What is required ->
Down to the last line, repeat the records exactly.

The data ->
-=-=-
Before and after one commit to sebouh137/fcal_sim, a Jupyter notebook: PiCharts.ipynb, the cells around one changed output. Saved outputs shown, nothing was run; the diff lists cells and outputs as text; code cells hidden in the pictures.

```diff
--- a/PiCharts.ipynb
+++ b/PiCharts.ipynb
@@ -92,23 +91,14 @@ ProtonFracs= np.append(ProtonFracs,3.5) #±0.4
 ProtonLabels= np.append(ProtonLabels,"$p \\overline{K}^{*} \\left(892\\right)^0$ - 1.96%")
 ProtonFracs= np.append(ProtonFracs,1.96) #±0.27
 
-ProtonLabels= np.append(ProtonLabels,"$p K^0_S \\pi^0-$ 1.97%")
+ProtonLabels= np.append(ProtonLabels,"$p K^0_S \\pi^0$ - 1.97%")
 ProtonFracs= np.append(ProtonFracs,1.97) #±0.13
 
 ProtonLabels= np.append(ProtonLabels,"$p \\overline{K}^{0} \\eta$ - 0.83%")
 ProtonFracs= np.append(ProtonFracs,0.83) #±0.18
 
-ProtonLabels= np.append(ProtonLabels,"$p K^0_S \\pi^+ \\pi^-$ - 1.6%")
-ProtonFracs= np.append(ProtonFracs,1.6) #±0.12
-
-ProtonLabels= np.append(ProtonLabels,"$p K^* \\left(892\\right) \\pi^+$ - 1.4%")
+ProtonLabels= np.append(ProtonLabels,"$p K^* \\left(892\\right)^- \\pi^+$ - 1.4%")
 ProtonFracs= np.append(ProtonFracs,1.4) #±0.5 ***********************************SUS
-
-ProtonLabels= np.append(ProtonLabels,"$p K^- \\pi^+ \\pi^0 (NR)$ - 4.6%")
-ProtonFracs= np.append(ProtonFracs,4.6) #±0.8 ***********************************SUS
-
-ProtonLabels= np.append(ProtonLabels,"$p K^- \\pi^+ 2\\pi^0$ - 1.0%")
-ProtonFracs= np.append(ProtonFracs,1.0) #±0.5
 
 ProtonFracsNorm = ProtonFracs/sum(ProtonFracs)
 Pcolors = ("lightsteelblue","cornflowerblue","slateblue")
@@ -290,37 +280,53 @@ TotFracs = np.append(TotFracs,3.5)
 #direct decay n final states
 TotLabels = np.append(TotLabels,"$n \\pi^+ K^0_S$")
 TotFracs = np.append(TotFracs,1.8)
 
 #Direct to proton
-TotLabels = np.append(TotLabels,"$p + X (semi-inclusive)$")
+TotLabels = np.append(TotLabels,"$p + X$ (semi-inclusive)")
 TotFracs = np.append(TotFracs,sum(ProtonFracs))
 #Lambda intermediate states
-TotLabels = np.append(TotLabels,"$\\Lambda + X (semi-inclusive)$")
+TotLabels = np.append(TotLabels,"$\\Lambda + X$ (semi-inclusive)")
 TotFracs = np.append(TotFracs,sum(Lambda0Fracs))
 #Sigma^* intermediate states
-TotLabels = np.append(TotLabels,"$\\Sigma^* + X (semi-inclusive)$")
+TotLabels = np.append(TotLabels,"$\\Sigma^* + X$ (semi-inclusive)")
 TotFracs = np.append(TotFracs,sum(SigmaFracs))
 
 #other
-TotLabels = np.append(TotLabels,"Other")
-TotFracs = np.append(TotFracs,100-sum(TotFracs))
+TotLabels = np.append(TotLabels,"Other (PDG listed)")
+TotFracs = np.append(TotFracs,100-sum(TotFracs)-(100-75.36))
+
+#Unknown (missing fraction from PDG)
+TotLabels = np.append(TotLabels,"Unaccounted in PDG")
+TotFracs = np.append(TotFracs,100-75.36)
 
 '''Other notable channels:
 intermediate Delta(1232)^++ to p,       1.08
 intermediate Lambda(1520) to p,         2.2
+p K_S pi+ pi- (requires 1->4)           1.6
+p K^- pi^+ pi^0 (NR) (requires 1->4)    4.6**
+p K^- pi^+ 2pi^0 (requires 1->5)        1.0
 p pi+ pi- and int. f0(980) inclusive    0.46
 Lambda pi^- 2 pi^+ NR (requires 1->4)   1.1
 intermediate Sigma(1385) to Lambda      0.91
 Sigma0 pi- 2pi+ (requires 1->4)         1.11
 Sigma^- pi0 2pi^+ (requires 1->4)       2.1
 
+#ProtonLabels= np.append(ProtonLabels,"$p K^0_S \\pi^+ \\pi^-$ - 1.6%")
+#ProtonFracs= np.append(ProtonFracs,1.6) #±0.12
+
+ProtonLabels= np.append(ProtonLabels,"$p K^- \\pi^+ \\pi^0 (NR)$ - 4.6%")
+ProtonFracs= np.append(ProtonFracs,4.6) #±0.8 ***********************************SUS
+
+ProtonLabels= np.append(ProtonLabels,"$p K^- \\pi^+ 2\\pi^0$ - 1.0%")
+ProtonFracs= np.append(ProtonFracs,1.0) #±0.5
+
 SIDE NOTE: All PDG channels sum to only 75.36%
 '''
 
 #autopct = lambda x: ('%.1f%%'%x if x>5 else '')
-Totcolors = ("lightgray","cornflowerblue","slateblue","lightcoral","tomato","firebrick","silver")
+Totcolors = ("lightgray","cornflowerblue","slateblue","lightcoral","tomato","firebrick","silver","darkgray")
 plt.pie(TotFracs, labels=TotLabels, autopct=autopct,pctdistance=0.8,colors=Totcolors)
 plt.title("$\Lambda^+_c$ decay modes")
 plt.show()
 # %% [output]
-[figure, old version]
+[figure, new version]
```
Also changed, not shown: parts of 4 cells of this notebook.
-=-=-
Task response ->
Before and after one commit to sebouh137/fcal_sim, a Jupyter notebook: PiCharts.ipynb, the cells around one changed output. Saved outputs shown, nothing was run; the diff lists cells and outputs as text; code cells hidden in the pictures.

```diff
--- a/PiCharts.ipynb
+++ b/PiCharts.ipynb
@@ -92,23 +91,14 @@ ProtonFracs= np.append(ProtonFracs,3.5) #±0.4
 ProtonLabels= np.append(ProtonLabels,"$p \\overline{K}^{*} \\left(892\\right)^0$ - 1.96%")
 ProtonFracs= np.append(ProtonFracs,1.96) #±0.27
 
-ProtonLabels= np.append(ProtonLabels,"$p K^0_S \\pi^0-$ 1.97%")
+ProtonLabels= np.append(ProtonLabels,"$p K^0_S \\pi^0$ - 1.97%")
 ProtonFracs= np.append(ProtonFracs,1.97) #±0.13
 
 ProtonLabels= np.append(ProtonLabels,"$p \\overline{K}^{0} \\eta$ - 0.83%")
 ProtonFracs= np.append(ProtonFracs,0.83) #±0.18
 
-ProtonLabels= np.append(ProtonLabels,"$p K^0_S \\pi^+ \\pi^-$ - 1.6%")
-ProtonFracs= np.append(ProtonFracs,1.6) #±0.12
-
-ProtonLabels= np.append(ProtonLabels,"$p K^* \\left(892\\right) \\pi^+$ - 1.4%")
+ProtonLabels= np.append(ProtonLabels,"$p K^* \\left(892\\right)^- \\pi^+$ - 1.4%")
 ProtonFracs= np.append(ProtonFracs,1.4) #±0.5 ***********************************SUS
-
-ProtonLabels= np.append(ProtonLabels,"$p K^- \\pi^+ \\pi^0 (NR)$ - 4.6%")
-ProtonFracs= np.append(ProtonFracs,4.6) #±0.8 ***********************************SUS
-
-ProtonLabels= np.append(ProtonLabels,"$p K^- \\pi^+ 2\\pi^0$ - 1.0%")
-ProtonFracs= np.append(ProtonFracs,1.0) #±0.5
 
 ProtonFracsNorm = ProtonFracs/sum(ProtonFracs)
 Pcolors = ("lightsteelblue","cornflowerblue","slateblue")
@@ -290,37 +280,53 @@ TotFracs = np.append(TotFracs,3.5)
 #direct decay n final states
 TotLabels = np.append(TotLabels,"$n \\pi^+ K^0_S$")
 TotFracs = np.append(TotFracs,1.8)
 
 #Direct to proton
-TotLabels = np.append(TotLabels,"$p + X (semi-inclusive)$")
+TotLabels = np.append(TotLabels,"$p + X$ (semi-inclusive)")
 TotFracs = np.append(TotFracs,sum(ProtonFracs))
 #Lambda intermediate states
-TotLabels = np.append(TotLabels,"$\\Lambda + X (semi-inclusive)$")
+TotLabels = np.append(TotLabels,"$\\Lambda + X$ (semi-inclusive)")
 TotFracs = np.append(TotFracs,sum(Lambda0Fracs))
 #Sigma^* intermediate states
-TotLabels = np.append(TotLabels,"$\\Sigma^* + X (semi-inclusive)$")
+TotLabels = np.append(TotLabels,"$\\Sigma^* + X$ (semi-inclusive)")
 TotFracs = np.append(TotFracs,sum(SigmaFracs))
 
 #other
-TotLabels = np.append(TotLabels,"Other")
-TotFracs = np.append(TotFracs,100-sum(TotFracs))
+TotLabels = np.append(TotLabels,"Other (PDG listed)")
+TotFracs = np.append(TotFracs,100-sum(TotFracs)-(100-75.36))
+
+#Unknown (missing fraction from PDG)
+TotLabels = np.append(TotLabels,"Unaccounted in PDG")
+TotFracs = np.append(TotFracs,100-75.36)
 
 '''Other notable channels:
 intermediate Delta(1232)^++ to p,       1.08
 intermediate Lambda(1520) to p,         2.2
+p K_S pi+ pi- (requires 1->4)           1.6
+p K^- pi^+ pi^0 (NR) (requires 1->4)    4.6**
+p K^- pi^+ 2pi^0 (requires 1->5)        1.0
 p pi+ pi- and int. f0(980) inclusive    0.46
 Lambda pi^- 2 pi^+ NR (requires 1->4)   1.1
 intermediate Sigma(1385) to Lambda      0.91
 Sigma0 pi- 2pi+ (requires 1->4)         1.11
 Sigma^- pi0 2pi^+ (requires 1->4)       2.1
 
+#ProtonLabels= np.append(ProtonLabels,"$p K^0_S \\pi^+ \\pi^-$ - 1.6%")
+#ProtonFracs= np.append(ProtonFracs,1.6) #±0.12
+
+ProtonLabels= np.append(ProtonLabels,"$p K^- \\pi^+ \\pi^0 (NR)$ - 4.6%")
+ProtonFracs= np.append(ProtonFracs,4.6) #±0.8 ***********************************SUS
+
+ProtonLabels= np.append(ProtonLabels,"$p K^- \\pi^+ 2\\pi^0$ - 1.0%")
+ProtonFracs= np.append(ProtonFracs,1.0) #±0.5
+
 SIDE NOTE: All PDG channels sum to only 75.36%
 '''
 
 #autopct = lambda x: ('%.1f%%'%x if x>5 else '')
-Totcolors = ("lightgray","cornflowerblue","slateblue","lightcoral","tomato","firebrick","silver")
+Totcolors = ("lightgray","cornflowerblue","slateblue","lightcoral","tomato","firebrick","silver","darkgray")
 plt.pie(TotFracs, labels=TotLabels, autopct=autopct,pctdistance=0.8,colors=Totcolors)
 plt.title("$\Lambda^+_c$ decay modes")
 plt.show()
 # %% [output]
-[figure, old version]
+[figure, new version]
```
Also changed, not shown: parts of 4 cells of this notebook.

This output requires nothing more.